Only lines containing the string "sheet" belong in the answer; copy all of them from the entries.

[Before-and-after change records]
○ ○ ○ ○ ○

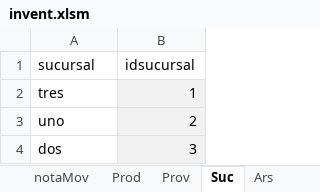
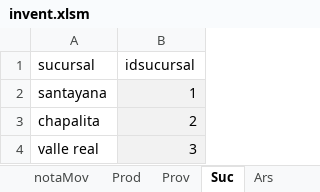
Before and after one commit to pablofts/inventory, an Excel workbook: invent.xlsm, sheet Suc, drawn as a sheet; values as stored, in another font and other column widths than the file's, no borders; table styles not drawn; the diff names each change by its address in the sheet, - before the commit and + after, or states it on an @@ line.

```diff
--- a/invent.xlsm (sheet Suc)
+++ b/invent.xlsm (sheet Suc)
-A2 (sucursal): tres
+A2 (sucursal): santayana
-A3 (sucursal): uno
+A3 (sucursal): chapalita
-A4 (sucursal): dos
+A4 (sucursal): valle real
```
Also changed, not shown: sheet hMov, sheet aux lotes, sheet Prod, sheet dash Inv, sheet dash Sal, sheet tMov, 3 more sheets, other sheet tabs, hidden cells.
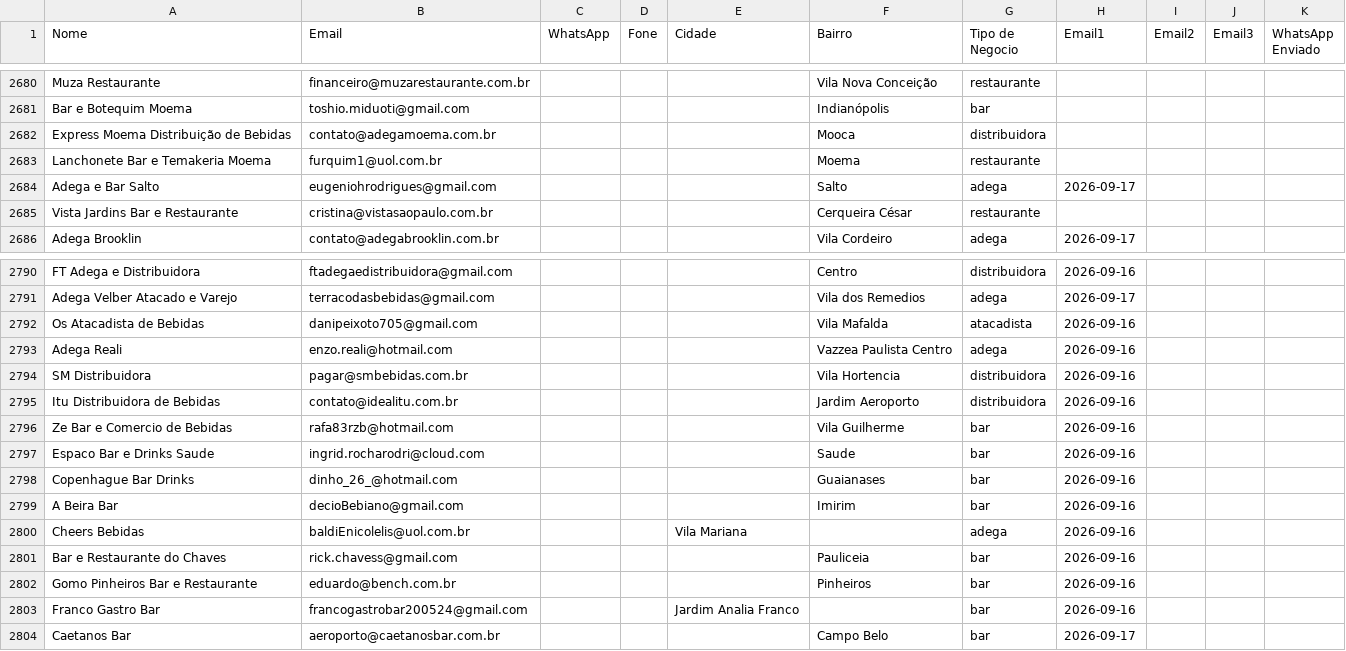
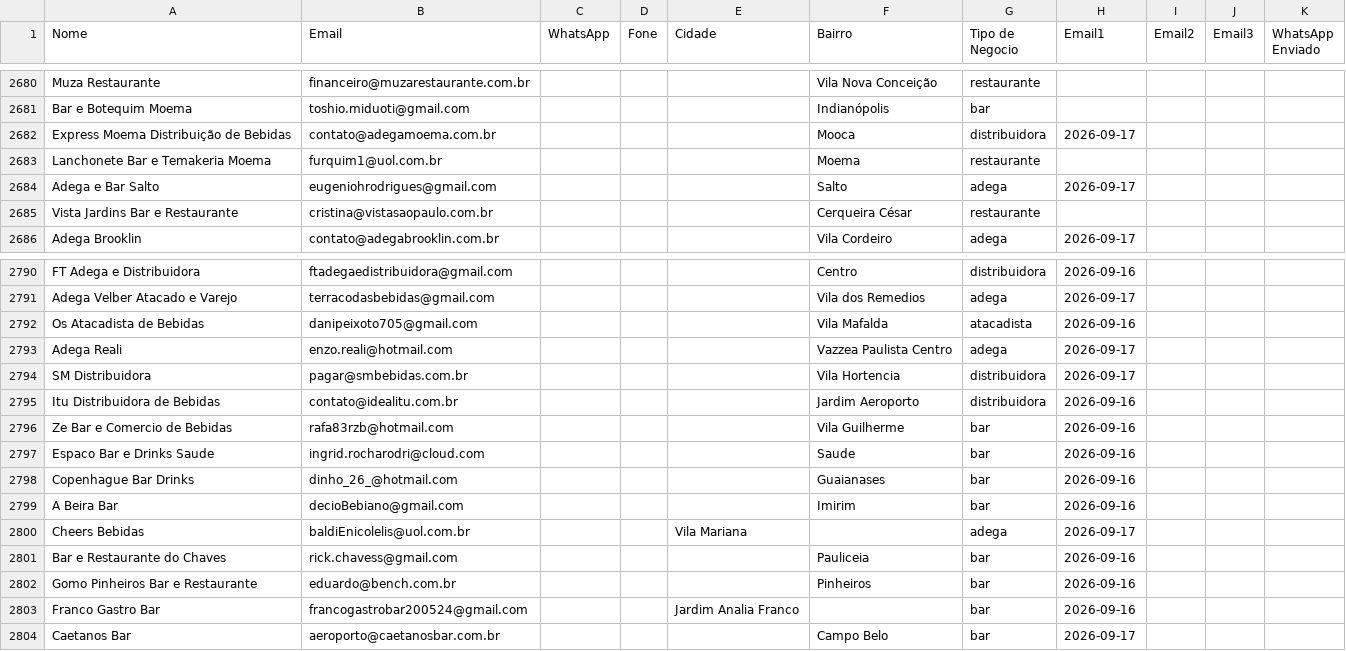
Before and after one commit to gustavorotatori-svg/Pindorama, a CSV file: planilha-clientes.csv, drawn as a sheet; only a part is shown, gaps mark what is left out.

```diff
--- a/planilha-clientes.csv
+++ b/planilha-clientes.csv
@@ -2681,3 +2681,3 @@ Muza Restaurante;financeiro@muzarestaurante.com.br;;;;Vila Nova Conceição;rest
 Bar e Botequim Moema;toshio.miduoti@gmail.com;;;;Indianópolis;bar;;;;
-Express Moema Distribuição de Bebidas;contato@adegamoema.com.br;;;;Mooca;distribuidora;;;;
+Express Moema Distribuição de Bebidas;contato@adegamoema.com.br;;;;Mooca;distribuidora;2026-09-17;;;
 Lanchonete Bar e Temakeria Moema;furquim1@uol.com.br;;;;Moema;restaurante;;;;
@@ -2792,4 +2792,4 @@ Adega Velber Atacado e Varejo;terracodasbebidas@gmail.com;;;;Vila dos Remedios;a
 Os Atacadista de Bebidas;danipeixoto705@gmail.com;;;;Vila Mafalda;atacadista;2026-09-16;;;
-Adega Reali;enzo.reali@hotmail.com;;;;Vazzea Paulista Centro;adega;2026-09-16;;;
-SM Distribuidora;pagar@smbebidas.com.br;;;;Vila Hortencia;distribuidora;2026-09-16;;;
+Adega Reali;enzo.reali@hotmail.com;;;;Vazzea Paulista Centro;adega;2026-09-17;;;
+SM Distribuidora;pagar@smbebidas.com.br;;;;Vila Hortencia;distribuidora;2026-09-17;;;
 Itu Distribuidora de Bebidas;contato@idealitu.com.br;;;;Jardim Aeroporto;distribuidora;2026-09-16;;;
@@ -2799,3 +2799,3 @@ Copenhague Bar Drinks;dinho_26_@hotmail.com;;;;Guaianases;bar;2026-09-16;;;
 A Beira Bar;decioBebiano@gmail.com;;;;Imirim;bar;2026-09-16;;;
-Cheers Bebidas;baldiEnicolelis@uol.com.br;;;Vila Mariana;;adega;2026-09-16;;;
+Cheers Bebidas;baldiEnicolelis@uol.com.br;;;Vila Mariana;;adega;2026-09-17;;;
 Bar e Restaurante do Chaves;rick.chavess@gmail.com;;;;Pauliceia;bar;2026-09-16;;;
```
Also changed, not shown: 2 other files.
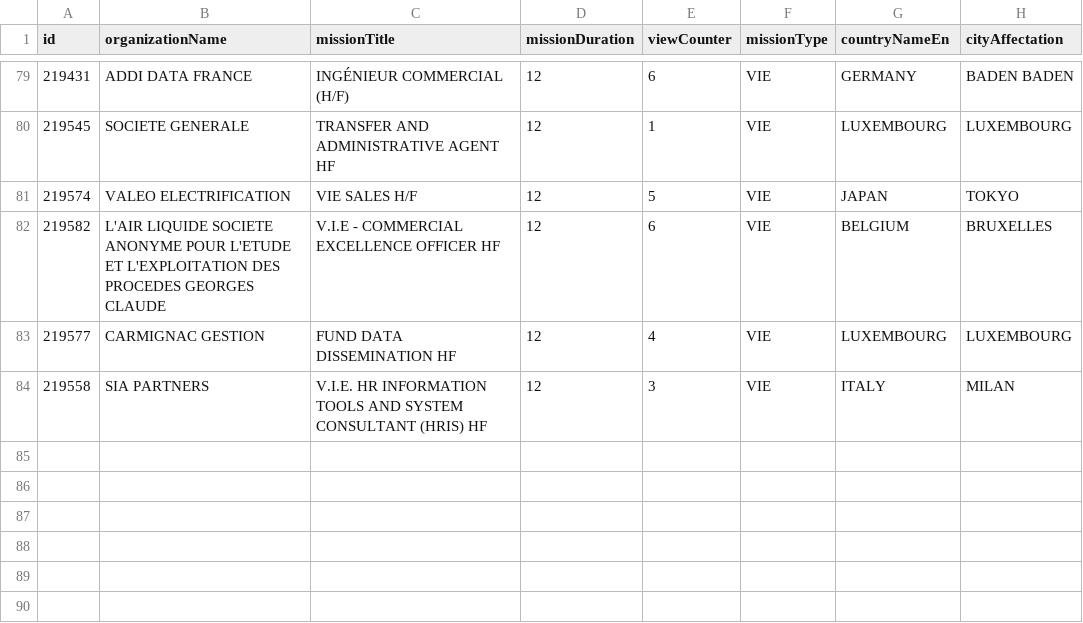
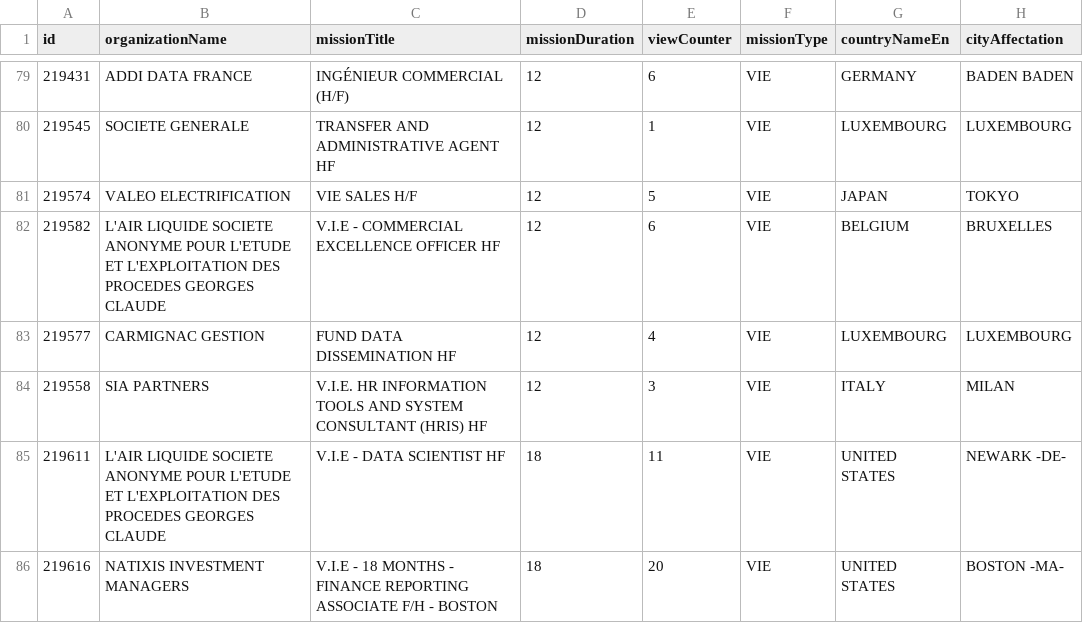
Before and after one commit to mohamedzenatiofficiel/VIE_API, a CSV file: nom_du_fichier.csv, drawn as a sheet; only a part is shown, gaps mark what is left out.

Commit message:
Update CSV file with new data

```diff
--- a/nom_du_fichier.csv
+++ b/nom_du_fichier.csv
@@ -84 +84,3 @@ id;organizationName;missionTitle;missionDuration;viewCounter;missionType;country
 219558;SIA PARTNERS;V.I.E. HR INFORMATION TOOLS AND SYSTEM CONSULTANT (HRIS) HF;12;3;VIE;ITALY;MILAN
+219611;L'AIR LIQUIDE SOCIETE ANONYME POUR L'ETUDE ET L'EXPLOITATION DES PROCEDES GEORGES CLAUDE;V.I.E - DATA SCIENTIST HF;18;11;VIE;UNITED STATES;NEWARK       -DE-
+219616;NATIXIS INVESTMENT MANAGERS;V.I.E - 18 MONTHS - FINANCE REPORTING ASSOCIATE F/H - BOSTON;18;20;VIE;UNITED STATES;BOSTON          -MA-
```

○ ○ ○ ○ ○

Task response
Before and after one commit to pablofts/inventory, an Excel workbook: invent.xlsm, sheet Suc, drawn as a sheet; values as stored, in another font and other column widths than the file's, no borders; table styles not drawn; the diff names each change by its address in the sheet, - before the commit and + after, or states it on an @@ line.
--- a/invent.xlsm (sheet Suc)
+++ b/invent.xlsm (sheet Suc)
Also changed, not shown: sheet hMov, sheet aux lotes, sheet Prod, sheet dash Inv, sheet dash Sal, sheet tMov, 3 more sheets, other sheet tabs, hidden cells.
Before and after one commit to gustavorotatori-svg/Pindorama, a CSV file: planilha-clientes.csv, drawn as a sheet; only a part is shown, gaps mark what is left out.
Before and after one commit to mohamedzenatiofficiel/VIE_API, a CSV file: nom_du_fichier.csv, drawn as a sheet; only a part is shown, gaps mark what is left out.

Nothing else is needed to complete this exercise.